I think OpenCorporates can advance a normative change.
An assumption and standard of transparency can be set not by one actor trying to play ‘gotcha’, but by trying to improve governance more broadly across state, multi-state and intergovernmental actors. This new standard of transparency will serve us all well going forward.
OpenCorporates’ model is sustainable as it is becoming the go-to place for publicly available company information to be aggregated and provided in a usable form to journalists, advocates and many others who have an interest in it.
What does a future without OpenCorporates, and open data, look like?
It seems to me that openness and transparency, which are necessary for building trust and allowing governments to function effectively, are the key to maintaining a liberal democracy.
One of my greatest worries is the possibility that liberal democracies will slide into illiberalism. We are seeing that around the world, including in the US, where trust has been in decline for decades. In my view, the answer to this problem is the capacity of the public, private and social sectors to work together.
Trust and transparency are at the core of that collaboration.
Are you noticing any trends which will make OpenCorporates’ work more important?
As the private sector’s social role grows so does the importance of OpenCorporates. And that increased role is apparent.
First, we are finding that the hardest problems – climate, pandemics, even poverty – are best solved by the combination of all three sectors, in partnership.
Second, we are seeing increased efforts to leverage capital markets to achieve social goals, with impact investing, being one example, immunization bonds another. It is now taken so seriously that major traditional market actors are moving in.
Third, OpenCorporates has a role to play in advancing the norm of “stakeholder capitalism” especially in these early days.

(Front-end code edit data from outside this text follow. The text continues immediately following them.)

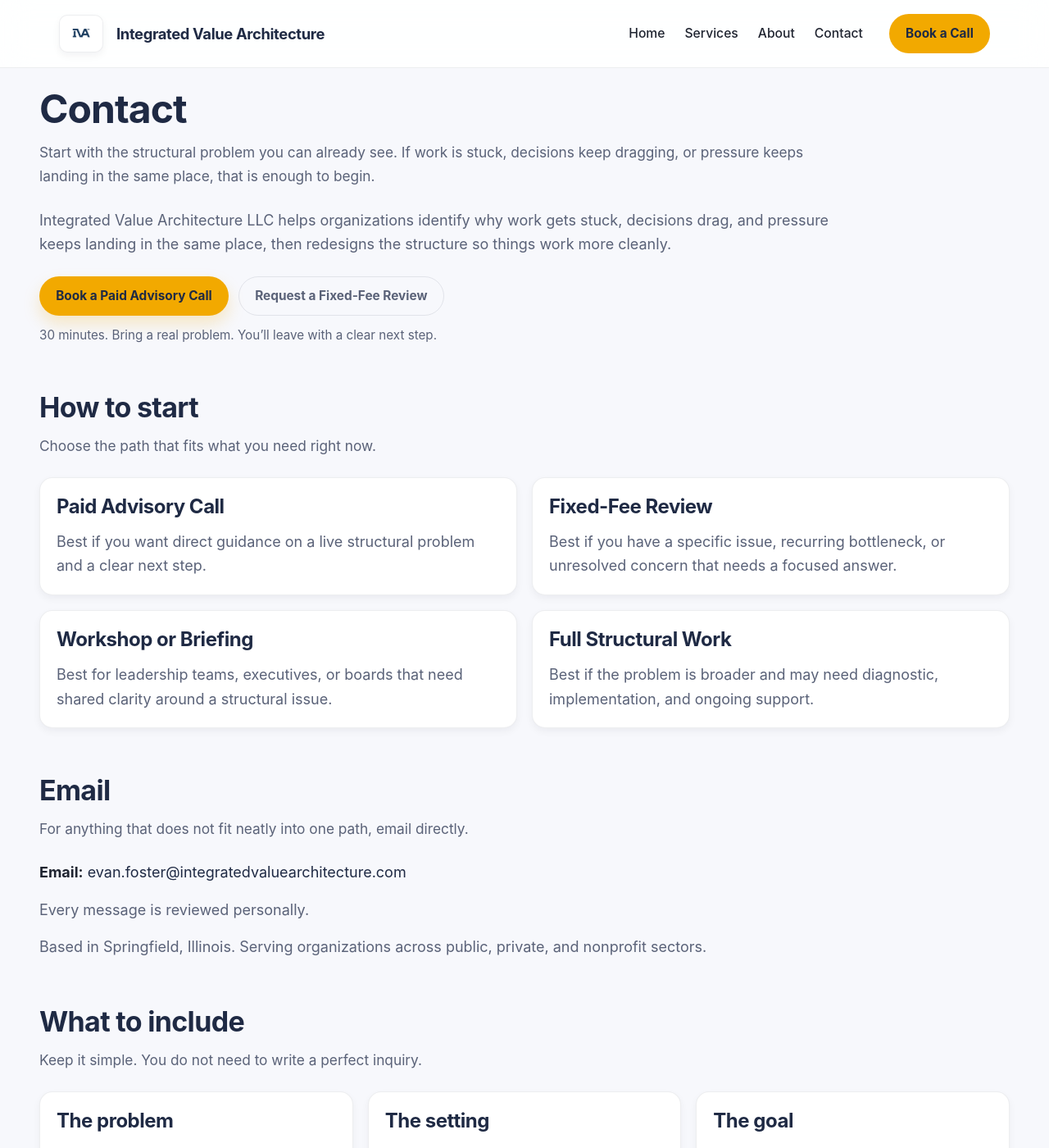
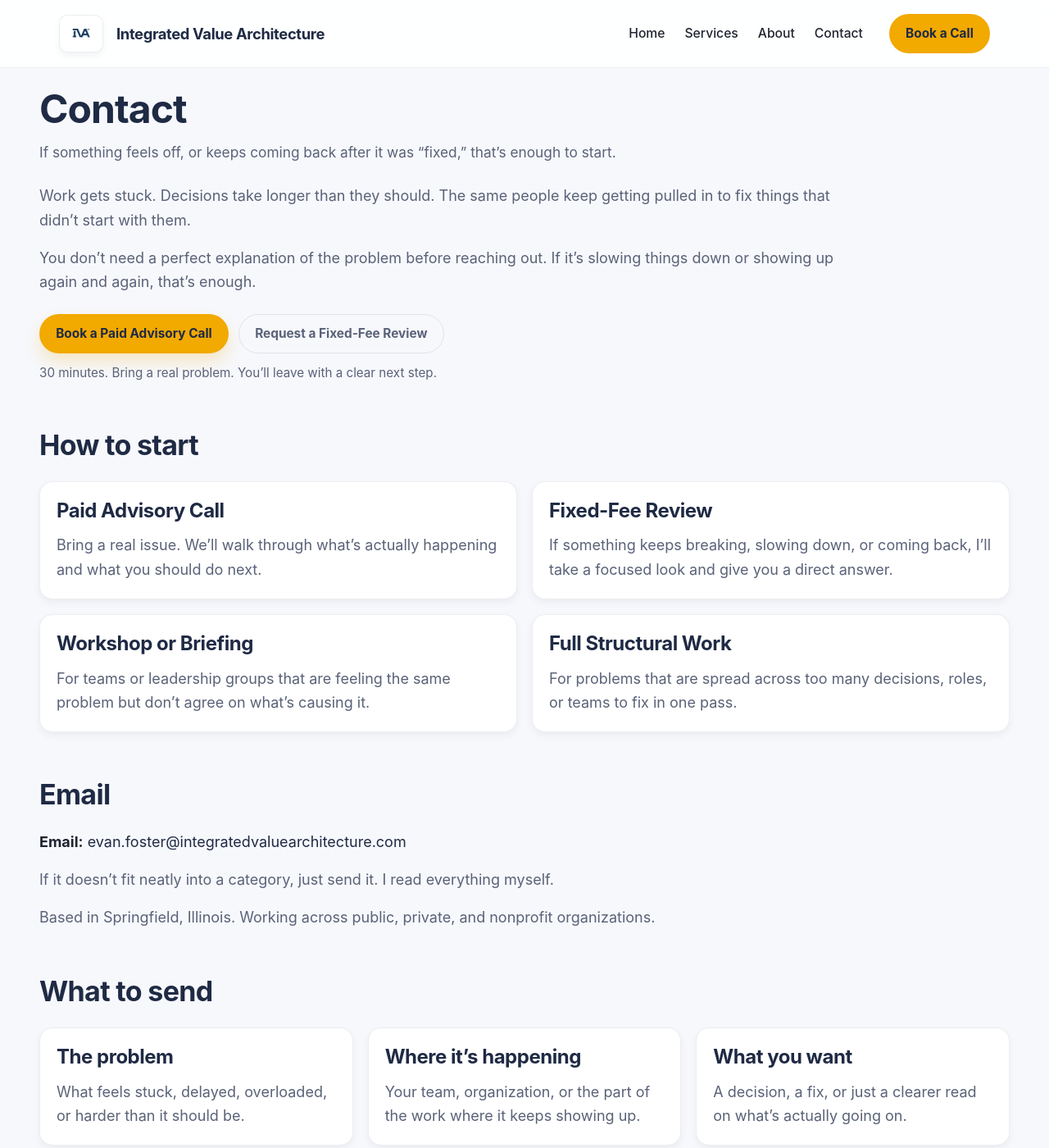
Before and after one commit to efost7873/integratedvaluearchitecture.com, a Jekyll site: the page built from contact.html, in a window 1280 px wide and 1400 px high. Shown: the whole window at 82% size. Built offline with Jekyll 4.4.1, drawn with Linux system fonts in a browser that asks for light colours; some of the changed text lies outside the part shown.

Commit message:
Revise contact page content for clarity and engagement

```diff
--- a/contact.html
+++ b/contact.html
@@ -2,7 +2,7 @@
 layout: default
 title: Contact
 seo_title: Contact | Integrated Value Architecture LLC
-seo_description: Book a paid advisory call, request a fixed-fee review, or contact Evan Micheal Foster of Integrated Value Architecture LLC about workshops, briefings, diagnostics, implementation, and ongoing support.
+seo_description: If work is stuck, decisions keep dragging, or the same people keep getting buried, reach out. Start with a paid advisory call or email directly.
 ---
 
 <div class="iva-page">
@@ -12,12 +12,16 @@ seo_description: Book a paid advisory call, request a fixed-fee review, or conta
     <div class="section-header">
       <h1>Contact</h1>
       <p class="section-subtitle">
-        Start with the structural problem you can already see. If work is stuck, decisions keep dragging, or pressure keeps landing in the same place, that is enough to begin.
+        If something feels off, or keeps coming back after it was “fixed,” that’s enough to start.
       </p>
     </div>
 
     <p>
-      Integrated Value Architecture LLC helps organizations identify why work gets stuck, decisions drag, and pressure keeps landing in the same place, then redesigns the structure so things work more cleanly.
+      Work gets stuck. Decisions take longer than they should. The same people keep getting pulled in to fix things that didn’t start with them.
+    </p>
+
+    <p>
+      You don’t need a perfect explanation of the problem before reaching out. If it’s slowing things down or showing up again and again, that’s enough.
     </p>
 
     <div class="iva-btn-row">
@@ -30,43 +34,39 @@ seo_description: Book a paid advisory call, request a fixed-fee review, or conta
     </p>
   </section>
 
+
   <section id="contact-paths">
     <div class="section-header">
       <h2>How to start</h2>
-      <p class="section-subtitle">
-        Choose the path that fits what you need right now.
-      </p>
     </div>
 
     <div class="grid grid-2">
       <div class="card">
         <h3>Paid Advisory Call</h3>
-        <p>Best if you want direct guidance on a live structural problem and a clear next step.</p>
+        <p>Bring a real issue. We’ll walk through what’s actually happening and what you should do next.</p>
       </div>
 
       <div class="card">
         <h3>Fixed-Fee Review</h3>
-        <p>Best if you have a specific issue, recurring bottleneck, or unresolved concern that needs a focused answer.</p>
+        <p>If something keeps breaking, slowing down, or coming back, I’ll take a focused look and give you a direct answer.</p>
       </div>
 
       <div class="card">
         <h3>Workshop or Briefing</h3>
-        <p>Best for leadership teams, executives, or boards that need shared clarity around a structural issue.</p>
+        <p>For teams or leadership groups that are feeling the same problem but don’t agree on what’s causing it.</p>
       </div>
 
       <div class="card">
         <h3>Full Structural Work</h3>
-        <p>Best if the problem is broader and may need diagnostic, implementation, and ongoing support.</p>
+        <p>For problems that are spread across too many decisions, roles, or teams to fix in one pass.</p>
       </div>
     </div>
   </section>
 
+
   <section id="contact-email">
     <div class="section-header">
       <h2>Email</h2>
-      <p class="section-subtitle">
-        For anything that does not fit neatly into one path, email directly.
-      </p>
     </div>
 
     <p>
@@ -75,65 +75,62 @@ seo_description: Book a paid advisory call, request a fixed-fee review, or conta
     </p>
 
     <p>
-      Every message is reviewed personally.
+      If it doesn’t fit neatly into a category, just send it. I read everything myself.
     </p>
 
     <p>
-      Based in Springfield, Illinois. Serving organizations across public, private, and nonprofit sectors.
+      Based in Springfield, Illinois. Working across public, private, and nonprofit organizations.
     </p>
   </section>
 
+
   <section id="contact-what-to-send">
     <div class="section-header">
-      <h2>What to include</h2>
-      <p class="section-subtitle">
-        Keep it simple. You do not need to write a perfect inquiry.
-      </p>
+      <h2>What to send</h2>
     </div>
 
     <div class="grid grid-3">
       <div class="card">
         <h3>The problem</h3>
-        <p>What feels stuck, overloaded, delayed, or harder than it should be.</p>
+        <p>What feels stuck, delayed, overloaded, or harder than it should be.</p>
       </div>
 
       <div class="card">
-        <h3>The setting</h3>
-        <p>Your organization type, team context, or where the issue is showing up.</p>
+        <h3>Where it’s happening</h3>
+        <p>Your team, organization, or the part of the work where it keeps showing up.</p>
       </div>
 
       <div class="card">
-        <h3>The goal</h3>
-        <p>What you want to get clearer on, fix, or decide next.</p>
+        <h3>What you want</h3>
+        <p>A decision, a fix, or just a clearer read on what’s actually going on.</p>
       </div>
     </div>
   </section>
 
+
   <section id="contact-expect">
     <div class="section-header">
-      <h2>What to expect</h2>
-      <p class="section-subtitle">
-        The point is a clear next step, not an intake maze.
-      </p>
+      <h2>What happens next</h2>
     </div>
 
     <div class="grid grid-2">
       <div class="card">
-        <h3>Direct review</h3>
-        <p>Every inquiry is reviewed personally. There is no automated routing and no layered intake process.</p>
+        <h3>You hear back directly</h3>
+        <p>No routing, no intake system, no layers. It comes to me.</p>
       </div>
 
       <div class="card">
-        <h3>Clear next step</h3>
-        <p>You will get a response that helps clarify fit and the best way to start.</p>
+        <h3>You get a clear next step</h3>
+        <p>Either a way to start, or a straight answer if it’s not a fit.</p>
       </div>
     </div>
   </section>
 
+
   <section id="contact-cta" class="iva-cta-section">
-    <h2>Start with the problem you can already see</h2>
+    <h2>Start with what’s already happening</h2>
     <p>
-      If work is stuck, decisions keep dragging, or pressure keeps landing in the same place, that is enough to begin.
+      If work is stuck, decisions are dragging, or the same people keep getting buried, that’s enough to start.
     </p>
 
     <div class="iva-btn-row">
```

Stakeholders, whether consumers, employees or the communities in which companies have their operations will trust those companies with models and practices that are known, and that are not in the shadows.
How can we ensure company data is open for all?
It is all about how norms are established. As individual corporations choose to be open, they will be seen more positively by the general public and consumers than their competitors that choose not to be so open. Openness and transparency are values that mean something to consumers, employees and the communities in which they operate. That is one of the ways normative change will happen.
I don’t see any resistance to this trend towards openness. We are talking about publicly available data that is not necessarily easily accessed. It is a question of aggregating publicly-available data and putting it into a usable form.
Openness will first become an expectation, then a habit and then a norm.
How will the ‘new normal’ created by Covid-19 affect how important open company data is?
Once the acute phase of the pandemic is behind us, in my view we will be unlikely to return to status quo ante. People will start to rethink the nature of our democracy and the structure of our economies. They will ask if this is the world we want to see.
I can picture a re-imagination of capitalism and of the social contract, leading to more public-benefit corporations so that the private sector can play its role in a rebalanced social contract. In order to play that role, it needs to be a trusted, transparent and accountable actor. That is where open company data comes in.
How do you spend your spare time?
I find I am valuing two things even more during the shutdown we have experienced because of the pandemic. The first is the importance of community and connection. A video call is now a more welcome experience than a conference call where you cannot see your colleague, friend or family member in person. After this, we will greatly appreciate being able to get together with friends any time to do something purpose-driven, fun or both.
Second, I am enjoying the beauty of a walk outdoors and appreciating every aspect of what nature has to offer. It turns out that extra hour at the computer does not necessarily add to efficiency and output, whereas the walk just might.
Want to know more?
Find out more about the OpenCorporates Trust.